Tina B. Tessina, PhD
Re: Less Talk, More Action (See this past article at http://www.tinatessina.com/monthly_column.html )
Thanks Tina, I needed this. Love John
Iím glad it was helpful, John. Thanks for letting me know.
I needed this advice badly when I was 17 but had to learn the hard way. I am sure I would not have listened anyway. Way too hard headed. Fortune just smiled on me when Gary came into my life! Love, Marion
Thanks for this, Marion -- I know we are the lucky ones -- just trying to forestall someone else's pain, if I can.
In terms of this topic - there are "haters" everywhere. It is much easier to be yourself then to pretend to be something or be an ideal of what you think others expect you to be like around you. Marc

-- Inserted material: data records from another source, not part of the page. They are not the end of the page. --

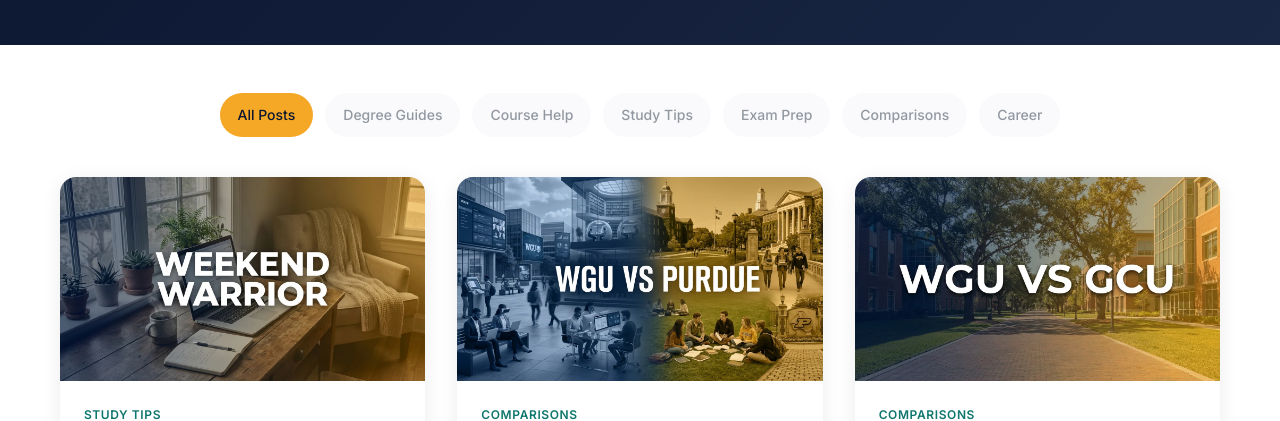
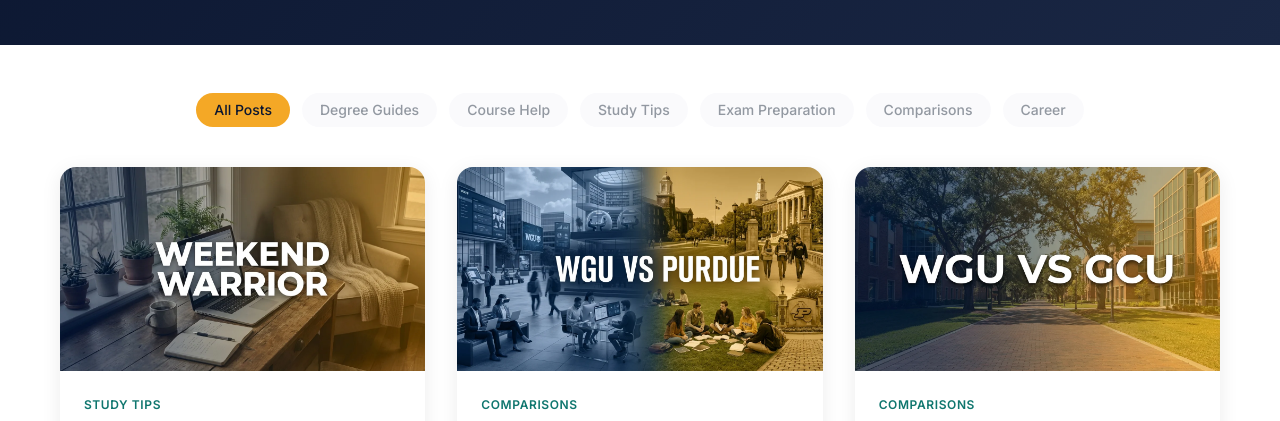
Before and after one commit to workninja321/coursework.ninja, a website: page blog/index.html in a window 1280 px wide. Shown: the part 279-700 px from the top of the page. Drawn offline with Linux system fonts and the light colour scheme.

Commit message:
Fix blog category filter buttons

```diff
--- a/blog/index.html
+++ b/blog/index.html
@@ -80,21 +80,47 @@
     }
 
     .blog-index-category {
+      appearance: none;
       background: var(--color-offwhite);
       color: var(--color-slate);
       font-size: var(--text-sm);
       font-weight: var(--font-medium);
+      font-family: inherit;
+      line-height: 1;
       padding: var(--space-2) var(--space-4);
       border-radius: var(--radius-full);
       text-decoration: none;
       border: 2px solid transparent;
       opacity: 0.6;
+      cursor: pointer;
+      display: inline-flex;
+      align-items: center;
+      justify-content: center;
+      transition: opacity 0.2s ease, background-color 0.2s ease, color 0.2s ease, border-color 0.2s ease;
+    }
+
+    .blog-index-category:hover,
+    .blog-index-category:focus-visible {
+      opacity: 0.9;
+      border-color: rgba(244, 168, 38, 0.5);
+    }
+
+    .blog-index-category:focus-visible {
+      outline: none;
+      box-shadow: 0 0 0 3px rgba(244, 168, 38, 0.35);
     }
 
     .blog-index-category--active {
       background: var(--color-gold);
       color: var(--color-navy);
+      border-color: var(--color-gold);
       opacity: 1;
+    }
+
+    .blog-index-category--active:hover,
+    .blog-index-category--active:focus-visible {
+      opacity: 1;
+      border-color: var(--color-gold);
     }
 
     .blog-posts-grid {
@@ -294,15 +320,15 @@
     <!-- ========== BLOG CONTENT ========== -->
     <section class="blog-index-content">
       <div class="container">
-        <!-- Category Tags (display only - category pages coming soon) -->
+        <!-- Category Filters -->
         <div class="blog-index-categories" aria-label="Blog categories">
-          <span class="blog-index-category blog-index-category--active">All Posts</span>
-          <span class="blog-index-category">Degree Guides</span>
-          <span class="blog-index-category">Course Help</span>
-          <span class="blog-index-category">Study Tips</span>
-          <span class="blog-index-category">Exam Prep</span>
-          <span class="blog-index-category">Comparisons</span>
-          <span class="blog-index-category">Career</span>
+          <button class="blog-index-category blog-index-category--active" type="button" data-category="All Posts" aria-pressed="true">All Posts</button>
+          <button class="blog-index-category" type="button" data-category="Degree Guides" aria-pressed="false">Degree Guides</button>
+          <button class="blog-index-category" type="button" data-category="Course Help" aria-pressed="false">Course Help</button>
+          <button class="blog-index-category" type="button" data-category="Study Tips" aria-pressed="false">Study Tips</button>
+          <button class="blog-index-category" type="button" data-category="Exam Preparation" aria-pressed="false">Exam Preparation</button>
+          <button class="blog-index-category" type="button" data-category="Comparisons" aria-pressed="false">Comparisons</button>
+          <button class="blog-index-category" type="button" data-category="Career" aria-pressed="false">Career</button>
         </div>
 
         <!-- Blog Posts Grid -->
--- a/js/main.js
+++ b/js/main.js
@@ -518,6 +518,66 @@
     }
   }
 
+  // ========== BLOG CATEGORY FILTER ==========
+  function initBlogCategoryFilter() {
+    const categoryBar = document.querySelector('.blog-index-categories');
+    if (!categoryBar) return;
+
+    const buttons = categoryBar.querySelectorAll('.blog-index-category');
+    const cards = document.querySelectorAll('.blog-card');
+
+    if (!buttons.length || !cards.length) return;
+
+    function normalize(value) {
+      return (value || '').trim().toLowerCase();
+    }
+
+    function setActive(activeButton) {
+      buttons.forEach(function(button) {
+        const isActive = button === activeButton;
+        button.classList.toggle('blog-index-category--active', isActive);
+        button.setAttribute('aria-pressed', isActive ? 'true' : 'false');
+      });
+    }
+
+    function filter(category) {
+      const normalized = normalize(category);
+      const showAll = normalized === '' || normalized === 'all posts' || normalized === 'all';
+      let visible = 0;
+
+      cards.forEach(function(card) {
+        const label = card.querySelector('.blog-card__category');
+        const labelText = normalize(label ? label.textContent : '');
+        const matches = showAll || (labelText && labelText === normalized);
+
+        card.style.display = matches ? '' : 'none';
+        if (matches) {
+          visible += 1;
+        }
+      });
+
+      const emptyState = document.querySelector('.blog-empty');
+      if (emptyState) {
+        emptyState.hidden = visible > 0;
+      }
+    }
+
+    buttons.forEach(function(button) {
+      button.addEventListener('click', function() {
+        const category = button.getAttribute('data-category') || button.textContent;
+        setActive(button);
+        filter(category);
+      });
+    });
+
+    const initial = categoryBar.querySelector('.blog-index-category--active') || buttons[0];
+    if (initial) {
+      const initialCategory = initial.getAttribute('data-category') || initial.textContent;
+      setActive(initial);
+      filter(initialCategory);
+    }
+  }
+
   // ========== FAQ ACCORDION ==========
   function initFaqAccordion() {
     const faqQuestions = document.querySelectorAll('.faq__question');
@@ -665,6 +725,7 @@
     initRippleEffect();
     initHeroAnimation();
     initLazyLoad();
+    initBlogCategoryFilter();
     initFaqAccordion();
     initCounterAnimation();
 
```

Thank you, Marc: I agree that there are "haters" everywhere, and that it's important not to let hate be the most powerful thing. thanks for writing,
Tina, Great advice, so how come I didn't know you 30-40 years ago ?? ha ha !!
Sorry Iím late, Becky -- maybe I can help some young women.. Thanks for writing.
Dear Dr. Romance, First, I'd like to say I love reading your articles. I read them through Divine Caroline, and I always look forward to the new ones. Jocelia
Thanks for telling me, Jocelia. Iím so glad theyíre helpful.